BRADENTON -- The Manatee County Falls Prevention Coalition will host a health fair focused on fall prevention from 9 a.m. to 1 p.m. March 14 at Water's Edge Town Center, 3003 19th St. W., Bradenton.
Falls are the leading cause of injuries for people over age 65 and a third of older adults will experience a fall, according to the health statistics.
Fortunately, there are many ways to prevent falls, including exercise that results in better balance and simple home modifications like installing grab bars and removing throw rugs and other hazards.
The health fair will feature speakers, vendors, a tai chi demonstration and giveaways. Free health screenings will include tests of balance and hearing.
"You have to educate people that there are things to do instead of waiting for the next fall," said Jeanie Brantley, director of community relations at Water's Edge.
The health fair is free. For more information, call 941-748-7797.
Herbal supplements Q&A at library
HOLMES BEACH -- Pharmacy students from Lake Erie College of Osteopathic Medicine will talk about herbal supplements and answer questions at 2 p.m. March 13 at the Holmes Beach Library, 5701 Marina Drive, Holmes Beach.
Herbal supplements are sold over-the-counter but can interact with certain medications or have side effects. If you're taking one, it's a good idea to let your doctor or pharmacist know, but many people don't, said Chris Williams, pharmacy consultant for Manatee County.
"If people aren't telling their doctor or pharmacist about their herbal supplements, no one will know that the medication being prescribed could have interactions," said Williams.
One way that herbal supplements can interfere with prescription drugs is when both have the same mechanism: Supplements that have the ability to act like blood thinners, for instance, shouldn't be taken with medication that prevents blood clots.
A popular herbal supplement that interacts with a variety of medications is St. John's Wort, said Williams. The supplement should be avoided when taking anti-depressants because of its effect on serotonin levels. Together, the anti-depressant and supplement could raise serotonin to potentially dangerous levels.
Herbal supplements also can increase how quickly certain medications are metabolized and make the drugs less effective, said Williams.
The talk is free; bring your herbal supplements and medications to ask about interactions.
Free end-of-life seminar held at USF
SARASOTA -- A free seminar, "Cost Considerations in Caring for Persons with Dementia throughout the End of Life -- What YOU Need to Know," will be presented from 8 a.m. to noon March 14 at the USF Sarasota-Manatee Selby Auditorium, 8350 N. Tamiami Trail, Sarasota.
The seminar will feature talks by elder care attorneys about preparing for the costs of care, vital documents that are necessary and other issues that can affect financial security. Other speakers are geriatric social worker and USF professor Kathy Black, and Ladislav Volicer, a professor and researcher who is an internationally known expert on advanced dementia care.

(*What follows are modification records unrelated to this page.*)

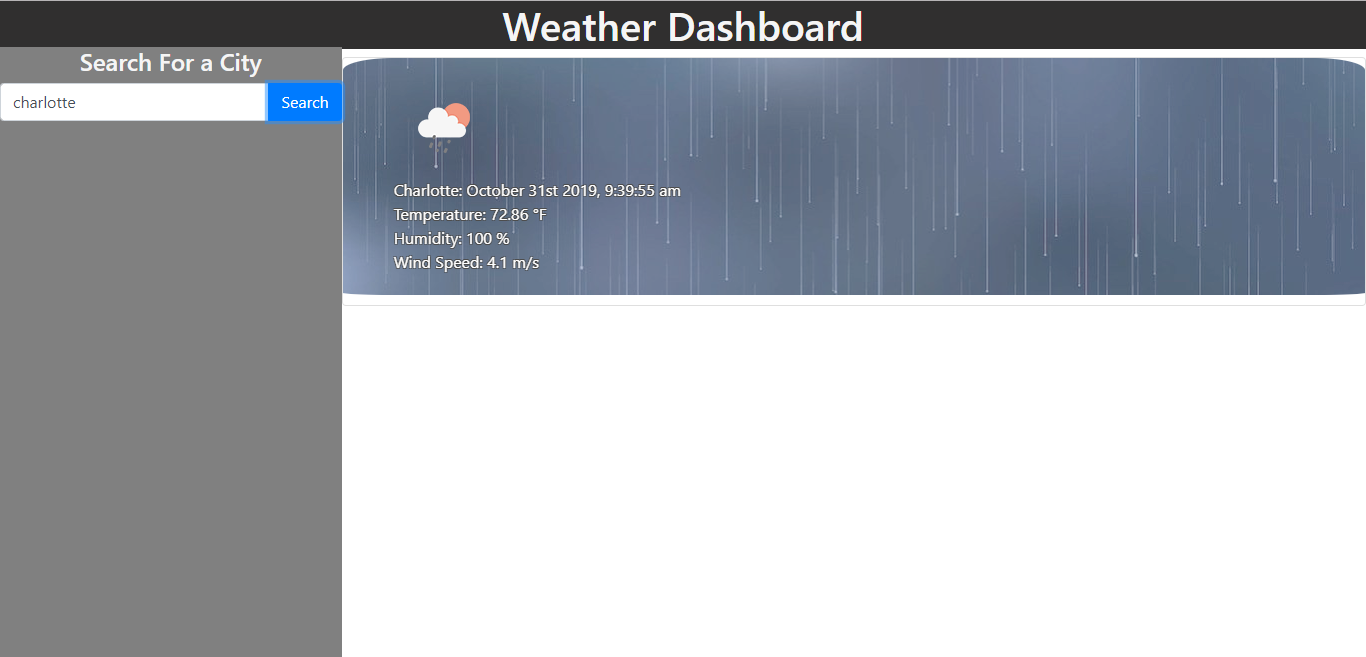
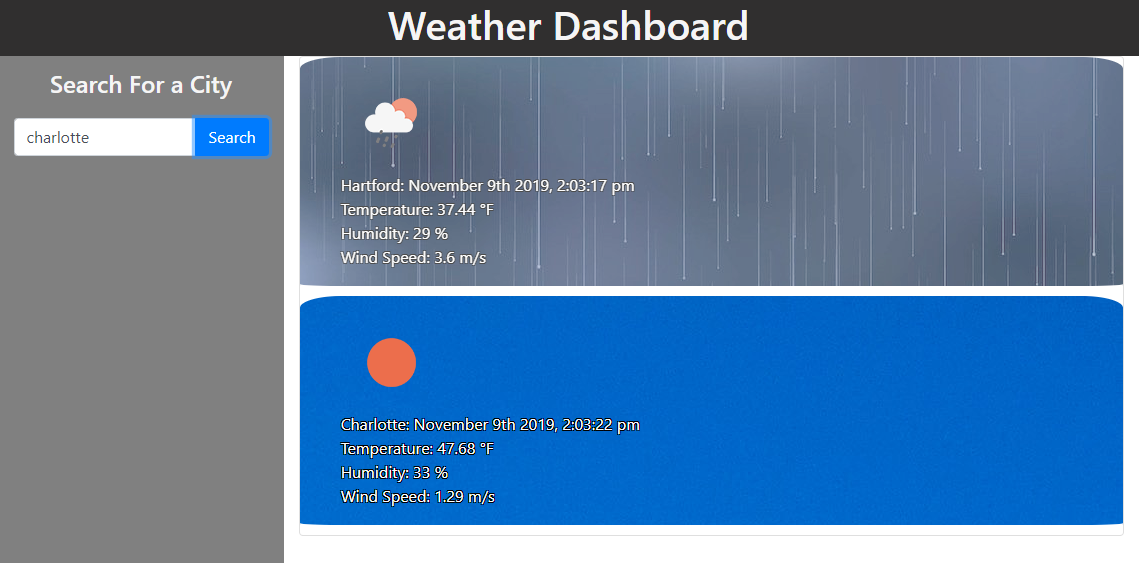
finished styling and updated README

diff --git a/index.html b/index.html
@@ -18,7 +18,7 @@
             <h1>Weather Dashboard</h1>
         </div>
         <div class="row">
-            <div class="col-3">
+            <div class="col-3 sideBar">
                 <h4>Search For a City</h4>
                 <div class="input-group mb-3">
                     <input type="text" class="form-control" placeholder="Search City" aria-label="City Search"
@@ -36,37 +36,6 @@
             </div>
         </div>
     </div>
-    <!-- <header>
-        <h1>Weather Dashboard</h1>
-    </header> -->
-    <!--End of header-->
-    <!--Start of main section-->
-    <main>
-        <!-- <aside>
-            <div class="conatainer">
-                <div class="row">
-                    <div class="col">
-                        <h4>Search For a City</h4>
-                        <div class="input-group mb-3">
-                            <input type="text" class="form-control" placeholder="Search City" aria-label="City Search"
-                                aria-describedby="button-addon2">
-                            <div class="input-group-append">
-                                <button type="button" class="btn btn-primary">Search</button>
-                            </div>
-                        </div>
-                    </div>
-                </div>
-            </div>
-        </aside> -->
-        <!-- <section>
-            <div class="card">
-            </div>
-        </section> -->
-    </main>
-
-
-
-
     <script src="./assets/moment.js"></script>
     <script src="https://code.jquery.com/jquery-3.4.1.min.js"
         integrity="sha256-CSXorXvZcTkaix6Yvo6HppcZGetbYMGWSFlBw8HfCJo=" crossorigin="anonymous"></script>

diff --git a/assets/style.css b/assets/style.css
@@ -1,16 +1,20 @@
 *{
     box-sizing: border-box;
 }
-body{
-    width: 100%;
-}
 .header{
     text-align: center;
     color: whitesmoke;
     background: rgb(48, 47, 47);
 }
-
+h1{
+    width: 100vw;
+}
+.sideBar{
+    min-width: 150px;
+    height: 100vh;
+}
 h4{
+    padding: 5%;
     text-align: center;
     color: whitesmoke;
 }

diff --git a/README.md b/README.md
@@ -18,5 +18,5 @@ This is the starting screen presented to the user with no weather data entered:
 ![screen1](./assets\images\startingUI.PNG)
 
 
-This shows the application with the weather information displayed for the city of Charlotte:
+This shows the application with the weather information displayed for multiple cities:
 ![screen2](./assets\images\UIwithcityInfo.PNG)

Changes in how people handle their finances can be a clue about dementia,
said Black. Examples are being late on bill payments and writing the wrong amount on checks.
People with dementia also are susceptible to scams and frauds like get-rich-quick schemes, she said. But they often can be sensitive about losing financial independence and resistant to giving a family member power of attorney to make their financial decisions, she said.
The event is free but reservations are required. Register at www.dementiacost.eventbrite.com or call JoAnn at 941-365-0250, Ext. 1114.
Victory Over Stroke symposium is March 20
BRADENTON -- The Stroke Association of Florida is holding its fifth annual Victory Over Stroke symposium from 9 a.m. to 1 p.m. March 20 at Blake Medical Center's H2U location, 6670 Cortez Road W., Bradenton.
The event will feature speakers, vendor displays and free health screenings for stroke risk factors.
The Stroke Association was co-founded five years ago by Holly Dykema after her husband suffered a massive stroke in 2009. Since then, Dykema and others from the association have given community awareness and education presentations throughout Bradenton and Sarasota. They emphasize the importance of immediate emergency care if a warning sign occurs.
In the five years of giving talks, Dykema said, the association has been waiting for the day that someone would write a letter to say how information from one of their presentations saved a life.
That first letter came in January when a man wrote to say that he had attended a Stroke Association talk at his community center and how he was saved from a devastating stroke because of what he learned.
"He said he went over to the magnet on the refrigerator and gave it to his wife who called 911," said Dykema. By having emergency treatment in the window of time when damaging effects of stroke can be prevented, he avoided devastating side effects.
Health screenings at the symposium include carotid artery ultrasounds and fasting blood tests for glucose and cholesterol levels. Advance appointments are needed for the carotid artery screenings and pre-registration for the event is required. Call 1-888-359-3552.
Susan Hemmingway, Herald health correspondent, can be reached at email@example.com.